"Cooperation, not confrontation, is the way ahead," Rasmussen said in a statement.

The U.S. missile defense dispute has long tarnished ties between Moscow and Washington. The Obama administration has repeatedly said the shield is needed to fend off a potential threat from Iran, but Russia fears that it could erode the deterrent potential of its nuclear forces.

"If our partners tackle the issue of taking our legitimate security interests into account in an honest and responsible way, I'm sure we will be able to come to an agreement," Medvedev said. "But if they propose that we 'cooperate,' or, to say it honestly, work against our own interests, we won't be able to reach common ground."

Moscow has agreed to consider a proposal NATO made last fall to cooperate on the missile shield, but the talks have been deadlocked over how the system should be operated. Russia has insisted that it should be run jointly, which NATO has rejected.

Medvedev also warned that Moscow may opt out of the New START arms control deal with the United States and halt other arms control talks, if the U.S. proceeds with the missile shield without meeting Russia's demand. The Americans had hoped that the START treaty would stimulate progress in further ambitious arms control efforts, but such talks have stalled because of tension over the missile plan.

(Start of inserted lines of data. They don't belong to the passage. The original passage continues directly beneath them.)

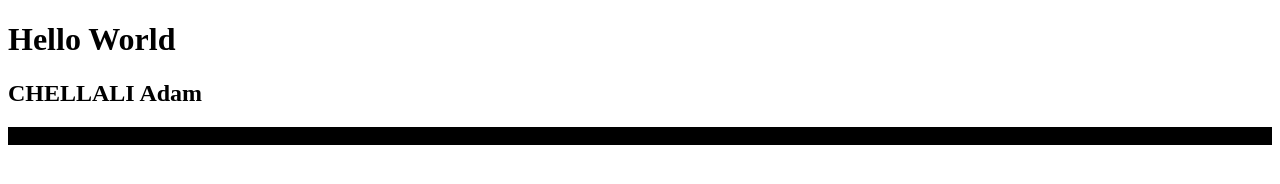
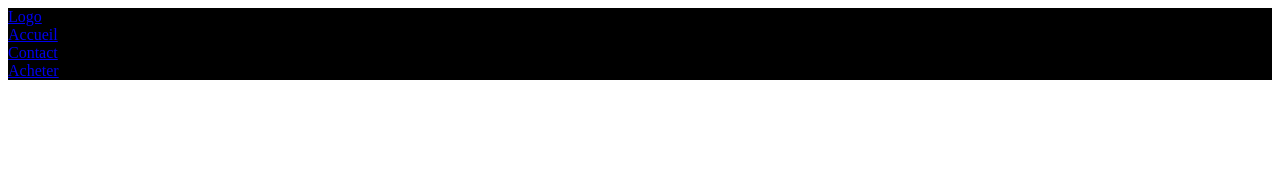
Before and after one commit to ChellAdam/tp1applicationweb, a plain HTML site: page index.html in a window 1280 px wide. Drawn offline with Linux system fonts and the light colour scheme.

Commit message:
Update index.html

```diff
--- a/index.html
+++ b/index.html
@@ -8,15 +8,14 @@
 </head>
 <body>
 
-
-            <h1>Hello World</h1>
-            <h2>CHELLALI Adam</h2>
-            <nav>
-                    <a>Logo</a> |
-                    <a>Accueil</a> |
-                    <>Contact</a> |
-                    <a>Acheter</a>
-            </nav>
+    <nav>
+        <div class="nav-container">
+            <div class="nav-item"><a href="#">Logo</a></div>
+            <div class="nav-item"><a href="#">Accueil</a></div>
+            <div class="nav-item"><a href="#">Contact</a></div>
+            <div class="nav-item"><a href="#">Acheter</a></div>
+        </div>
+    </nav>
 
 </body>
 </html>
```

While the New START doesn't prevent the U.S. from building new missile defense systems, Russia has said it could withdraw from the treaty if it feels threatened by such a system in future.

Medvedev reaffirmed that warning Wednesday, saying that Russia may opt out of the treaty because of an "inalienable link between strategic offensive and defensive weapons."

The New START has been a key achievement of Obama's policy of improving relations with Moscow, which had suffered badly under the George W. Bush administration.

"It's impossible to do a reset using old software, it's necessary to develop a new one," Medvedev's envoy to NATO, Dmitry Rogozin, said at a news conference.

The U.S. plan calls for placing land- and sea-based radars and interceptors in European locations, including Romania and Poland, over the next decade and upgrading them over time.

Medvedev said that Russia will carefully watch the development of the U.S. shield and take countermeasures if Washington continues to ignore Russia's concerns. He warned that Moscow would deploy short-range Iskander missiles in Kaliningrad, a Baltic Sea region bordering Poland, and place weapons in other areas in Russia's west and south to target U.S. missile defense sites. Medvedev said Russia would put a new early warning radar in Kaliningrad.

He said that as part of its response Russia would also equip its intercontinental nuclear missiles with systems that would allow them to penetrate prospective missile defenses and would develop ways to knock down the missile shield's control and information facilities.

Igor Korotchenko, a Moscow-based military expert, was quoted by the state RIA Novosti news agency as saying that the latter would mean targeting missile defense radars and command structures with missiles and bombers. "That will make the entire system useless," he said.

Medvedev and other Russian leaders have made similar threats in the past, and the latest statement appears to be aimed at the domestic audience ahead of Dec. 4 parliamentary elections.

Medvedev, who is set to step down to allow Prime Minister Vladimir Putin to reclaim the presidency in March's election, leads the ruling United Russia party list in the parliamentary vote. A stern warning to the U.S. and NATO issued by Medvedev seems to be directed at rallying nationalist votes in the polls.

Rogozin, Russia's NATO envoy, said the Kremlin won't follow the example of Soviet President Mikhail Gorbachev and take unwritten promises from the West.

"The current political leadership can't act like Gorbachev, and it wants written obligations secured by ratification documents," Rogozin said.

Medvedev's statement was intended to encourage the U.S. and NATO to take Russia seriously at the missile defense talks, Rogozin said. He added that the Russian negotiators were annoyed by the U.S. "openly lying" about its missile defense plans.

"We won't allow them to treat us like fools," he said. "Nuclear deterrent forces aren't a joke."